▸ Exercise instructions
Having read the entries, repeat all of them exactly.

(Available data Opens)

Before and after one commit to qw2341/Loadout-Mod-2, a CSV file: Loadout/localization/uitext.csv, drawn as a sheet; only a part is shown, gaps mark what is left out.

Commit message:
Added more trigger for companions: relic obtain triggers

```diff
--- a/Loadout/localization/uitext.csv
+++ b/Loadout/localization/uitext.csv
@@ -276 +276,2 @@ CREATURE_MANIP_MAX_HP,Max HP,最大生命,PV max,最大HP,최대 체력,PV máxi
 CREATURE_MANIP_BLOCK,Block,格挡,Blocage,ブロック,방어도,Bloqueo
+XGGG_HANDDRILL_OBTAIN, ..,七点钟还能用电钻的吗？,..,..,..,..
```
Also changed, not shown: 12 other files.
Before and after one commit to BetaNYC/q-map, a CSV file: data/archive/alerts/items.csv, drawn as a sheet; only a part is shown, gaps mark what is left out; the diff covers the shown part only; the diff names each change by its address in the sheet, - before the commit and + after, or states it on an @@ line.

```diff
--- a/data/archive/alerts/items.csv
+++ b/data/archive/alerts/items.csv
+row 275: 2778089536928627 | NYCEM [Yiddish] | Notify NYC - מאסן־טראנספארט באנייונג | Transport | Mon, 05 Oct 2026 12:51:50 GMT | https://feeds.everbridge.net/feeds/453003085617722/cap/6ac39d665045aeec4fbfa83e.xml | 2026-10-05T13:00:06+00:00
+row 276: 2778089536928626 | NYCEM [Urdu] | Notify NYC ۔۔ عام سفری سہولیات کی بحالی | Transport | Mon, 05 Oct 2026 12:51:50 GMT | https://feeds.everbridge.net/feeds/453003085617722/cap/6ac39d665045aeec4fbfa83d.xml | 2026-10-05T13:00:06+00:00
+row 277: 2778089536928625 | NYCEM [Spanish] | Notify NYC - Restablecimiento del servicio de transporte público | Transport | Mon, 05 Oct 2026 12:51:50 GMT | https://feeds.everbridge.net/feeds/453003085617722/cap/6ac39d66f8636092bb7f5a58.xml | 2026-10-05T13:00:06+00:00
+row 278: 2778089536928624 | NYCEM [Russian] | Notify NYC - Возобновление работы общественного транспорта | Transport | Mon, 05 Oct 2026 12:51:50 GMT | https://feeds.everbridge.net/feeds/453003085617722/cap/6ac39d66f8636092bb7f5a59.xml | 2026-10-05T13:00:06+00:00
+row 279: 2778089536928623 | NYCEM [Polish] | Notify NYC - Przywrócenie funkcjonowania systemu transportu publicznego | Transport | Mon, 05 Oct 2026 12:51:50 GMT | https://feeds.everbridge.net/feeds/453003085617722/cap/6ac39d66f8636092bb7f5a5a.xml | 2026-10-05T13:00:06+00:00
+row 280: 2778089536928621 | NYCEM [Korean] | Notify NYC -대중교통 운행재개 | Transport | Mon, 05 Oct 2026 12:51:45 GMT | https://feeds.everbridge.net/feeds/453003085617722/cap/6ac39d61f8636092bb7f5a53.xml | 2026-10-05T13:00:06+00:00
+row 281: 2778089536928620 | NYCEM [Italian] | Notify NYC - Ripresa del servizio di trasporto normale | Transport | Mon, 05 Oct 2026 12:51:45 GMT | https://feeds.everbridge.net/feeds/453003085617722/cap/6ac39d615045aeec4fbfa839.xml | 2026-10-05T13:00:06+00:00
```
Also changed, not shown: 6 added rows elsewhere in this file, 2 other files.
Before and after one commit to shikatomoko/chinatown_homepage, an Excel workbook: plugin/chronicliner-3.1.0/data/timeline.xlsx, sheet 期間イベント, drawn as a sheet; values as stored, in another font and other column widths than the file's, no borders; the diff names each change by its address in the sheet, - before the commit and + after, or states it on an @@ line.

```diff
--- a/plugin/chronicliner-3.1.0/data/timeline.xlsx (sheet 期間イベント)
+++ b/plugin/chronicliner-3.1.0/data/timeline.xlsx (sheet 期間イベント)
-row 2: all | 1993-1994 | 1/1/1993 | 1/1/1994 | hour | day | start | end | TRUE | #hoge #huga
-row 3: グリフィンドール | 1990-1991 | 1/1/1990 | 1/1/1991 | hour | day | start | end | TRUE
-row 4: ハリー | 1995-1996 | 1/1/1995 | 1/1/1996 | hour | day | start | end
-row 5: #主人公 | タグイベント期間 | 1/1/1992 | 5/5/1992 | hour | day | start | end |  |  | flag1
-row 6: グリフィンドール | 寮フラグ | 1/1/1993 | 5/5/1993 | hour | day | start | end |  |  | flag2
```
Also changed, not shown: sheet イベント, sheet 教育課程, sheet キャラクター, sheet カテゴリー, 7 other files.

(Available data Closes)

▸ Task answer
Before and after one commit to qw2341/Loadout-Mod-2, a CSV file: Loadout/localization/uitext.csv, drawn as a sheet; only a part is shown, gaps mark what is left out.

Commit message:
Added more trigger for companions: relic obtain triggers

```diff
--- a/Loadout/localization/uitext.csv
+++ b/Loadout/localization/uitext.csv
@@ -276 +276,2 @@ CREATURE_MANIP_MAX_HP,Max HP,最大生命,PV max,最大HP,최대 체력,PV máxi
 CREATURE_MANIP_BLOCK,Block,格挡,Blocage,ブロック,방어도,Bloqueo
+XGGG_HANDDRILL_OBTAIN, ..,七点钟还能用电钻的吗？,..,..,..,..
```
Also changed, not shown: 12 other files.
Before and after one commit to BetaNYC/q-map, a CSV file: data/archive/alerts/items.csv, drawn as a sheet; only a part is shown, gaps mark what is left out; the diff covers the shown part only; the diff names each change by its address in the sheet, - before the commit and + after, or states it on an @@ line.

```diff
--- a/data/archive/alerts/items.csv
+++ b/data/archive/alerts/items.csv
+row 275: 2778089536928627 | NYCEM [Yiddish] | Notify NYC - מאסן־טראנספארט באנייונג | Transport | Mon, 05 Oct 2026 12:51:50 GMT | https://feeds.everbridge.net/feeds/453003085617722/cap/6ac39d665045aeec4fbfa83e.xml | 2026-10-05T13:00:06+00:00
+row 276: 2778089536928626 | NYCEM [Urdu] | Notify NYC ۔۔ عام سفری سہولیات کی بحالی | Transport | Mon, 05 Oct 2026 12:51:50 GMT | https://feeds.everbridge.net/feeds/453003085617722/cap/6ac39d665045aeec4fbfa83d.xml | 2026-10-05T13:00:06+00:00
+row 277: 2778089536928625 | NYCEM [Spanish] | Notify NYC - Restablecimiento del servicio de transporte público | Transport | Mon, 05 Oct 2026 12:51:50 GMT | https://feeds.everbridge.net/feeds/453003085617722/cap/6ac39d66f8636092bb7f5a58.xml | 2026-10-05T13:00:06+00:00
+row 278: 2778089536928624 | NYCEM [Russian] | Notify NYC - Возобновление работы общественного транспорта | Transport | Mon, 05 Oct 2026 12:51:50 GMT | https://feeds.everbridge.net/feeds/453003085617722/cap/6ac39d66f8636092bb7f5a59.xml | 2026-10-05T13:00:06+00:00
+row 279: 2778089536928623 | NYCEM [Polish] | Notify NYC - Przywrócenie funkcjonowania systemu transportu publicznego | Transport | Mon, 05 Oct 2026 12:51:50 GMT | https://feeds.everbridge.net/feeds/453003085617722/cap/6ac39d66f8636092bb7f5a5a.xml | 2026-10-05T13:00:06+00:00
+row 280: 2778089536928621 | NYCEM [Korean] | Notify NYC -대중교통 운행재개 | Transport | Mon, 05 Oct 2026 12:51:45 GMT | https://feeds.everbridge.net/feeds/453003085617722/cap/6ac39d61f8636092bb7f5a53.xml | 2026-10-05T13:00:06+00:00
+row 281: 2778089536928620 | NYCEM [Italian] | Notify NYC - Ripresa del servizio di trasporto normale | Transport | Mon, 05 Oct 2026 12:51:45 GMT | https://feeds.everbridge.net/feeds/453003085617722/cap/6ac39d615045aeec4fbfa839.xml | 2026-10-05T13:00:06+00:00
```
Also changed, not shown: 6 added rows elsewhere in this file, 2 other files.
Before and after one commit to shikatomoko/chinatown_homepage, an Excel workbook: plugin/chronicliner-3.1.0/data/timeline.xlsx, sheet 期間イベント, drawn as a sheet; values as stored, in another font and other column widths than the file's, no borders; the diff names each change by its address in the sheet, - before the commit and + after, or states it on an @@ line.

```diff
--- a/plugin/chronicliner-3.1.0/data/timeline.xlsx (sheet 期間イベント)
+++ b/plugin/chronicliner-3.1.0/data/timeline.xlsx (sheet 期間イベント)
-row 2: all | 1993-1994 | 1/1/1993 | 1/1/1994 | hour | day | start | end | TRUE | #hoge #huga
-row 3: グリフィンドール | 1990-1991 | 1/1/1990 | 1/1/1991 | hour | day | start | end | TRUE
-row 4: ハリー | 1995-1996 | 1/1/1995 | 1/1/1996 | hour | day | start | end
-row 5: #主人公 | タグイベント期間 | 1/1/1992 | 5/5/1992 | hour | day | start | end |  |  | flag1
-row 6: グリフィンドール | 寮フラグ | 1/1/1993 | 5/5/1993 | hour | day | start | end |  |  | flag2
```
Also changed, not shown: sheet イベント, sheet 教育課程, sheet キャラクター, sheet カテゴリー, 7 other files.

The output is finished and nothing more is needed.